On the other hand, microlearning doesn’t require that much investment. Each module is short and thus, less expensive.

The fiscal benefits of microlearning make it a much more profitable option for businesses, no matter their size.

Implementing Microlearning Training Programs

Implementing microlearning programs can be challenging until training teams become accustomed to the nuances of this style.

Here are three steps that teams can follow when creating microlearning modules.

1. Determine Learning Goals

The content of any micro training session needs to be grounded in the goals of the organization. These are some key questions to ask:

  • What is the primary topic that the videos will focus on?
  • What additional or supplementary information is required?
  • Is this a learning topic to increase employee knowledge?
  • Is the goal to improve the skills of trainees?
  • Or is the goal to impart technical knowledge or training?

Most of these questions can be answered by surveying employees and asking them what skills gaps exist for them, and which areas the company needs to improve.

Get buy-in from managers as to the direction of the learning topics—they will have a better idea of the overall team goals.

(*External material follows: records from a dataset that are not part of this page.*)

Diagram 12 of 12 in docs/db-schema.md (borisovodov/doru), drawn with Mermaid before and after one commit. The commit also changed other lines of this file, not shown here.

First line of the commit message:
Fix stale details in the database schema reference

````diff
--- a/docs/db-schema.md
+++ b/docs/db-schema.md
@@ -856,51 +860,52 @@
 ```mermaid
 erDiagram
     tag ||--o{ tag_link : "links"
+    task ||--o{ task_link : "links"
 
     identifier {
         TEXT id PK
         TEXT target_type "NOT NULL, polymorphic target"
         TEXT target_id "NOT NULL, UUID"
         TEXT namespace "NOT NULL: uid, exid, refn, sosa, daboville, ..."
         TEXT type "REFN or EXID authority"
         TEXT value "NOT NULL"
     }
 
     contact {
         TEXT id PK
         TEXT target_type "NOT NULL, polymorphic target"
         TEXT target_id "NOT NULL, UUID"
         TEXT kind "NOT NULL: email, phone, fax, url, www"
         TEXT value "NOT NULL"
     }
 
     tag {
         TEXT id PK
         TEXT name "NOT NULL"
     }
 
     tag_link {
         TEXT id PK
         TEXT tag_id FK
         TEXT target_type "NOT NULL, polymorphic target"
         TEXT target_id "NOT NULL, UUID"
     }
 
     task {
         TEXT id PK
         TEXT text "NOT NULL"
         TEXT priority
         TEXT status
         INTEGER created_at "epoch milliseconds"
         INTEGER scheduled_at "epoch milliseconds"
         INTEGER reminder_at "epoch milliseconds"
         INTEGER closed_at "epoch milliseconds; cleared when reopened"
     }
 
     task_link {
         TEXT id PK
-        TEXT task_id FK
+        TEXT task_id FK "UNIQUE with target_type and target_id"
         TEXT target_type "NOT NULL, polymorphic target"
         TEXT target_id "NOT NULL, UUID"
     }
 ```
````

This is also the stage at which platforms need to be determined—will mobile-friendly websites need to be designed? What about an app? Or will the lessons be hosted on YouTube?

Trainers also need to determine whether the microlearning modules will be accompanied by macro learning sessions.

The learning goals set will help all the other pieces of the program fall into place.

2. Use Visuals for Microlearning

Visuals can have a positive impact on training retention. There are numerous kinds of visuals to include in a training session.

Infographics are powerful visuals that combine text, data, imagery, and illustrations to create comprehensive and memorable stories. They are an essential part of any training exercise.

There are several online tools to create infographics and trainers can also create infographics in PowerPoint, like the example below.

Source: Venngage

Videos are an excellent way to share these modules. Keep the length of videos to five minutes, at the most, to make the most of the benefits of microlearning.

By using visuals, businesses can make their training modules easier to absorb and recall.

3. Track and Improve

All training techniques need to be measured so that organizations can learn which areas require improvement.

Set up a system to track the success of the microlearning sessions by using the below guidelines:

  • Ask employees for feedback on the videos
  • Track how many employees participated in the sessions
  • Was there a dropping-off point for the modules?
  • Which learning platforms did employees access the modules on?
  • What was the completion rate for the entire course?
  • Has there been on-the-job improvement related to the learning modules?

Measuring how the microlearning videos were received and used will make it easier to create better programs in the future.

Key Takeaways: Microlearning Makes Learning Retention More Effective

There is so much work-related content that employees have to parse through—adding content in the guise of eLearning can feel like a burden.

Businesses would benefit from implementing microlearning programs that contain bite-sized lengths of information, in other words, microlearning.

This also helps employees retain the knowledge they have learned for longer periods of time, making the process more efficient in the long-term.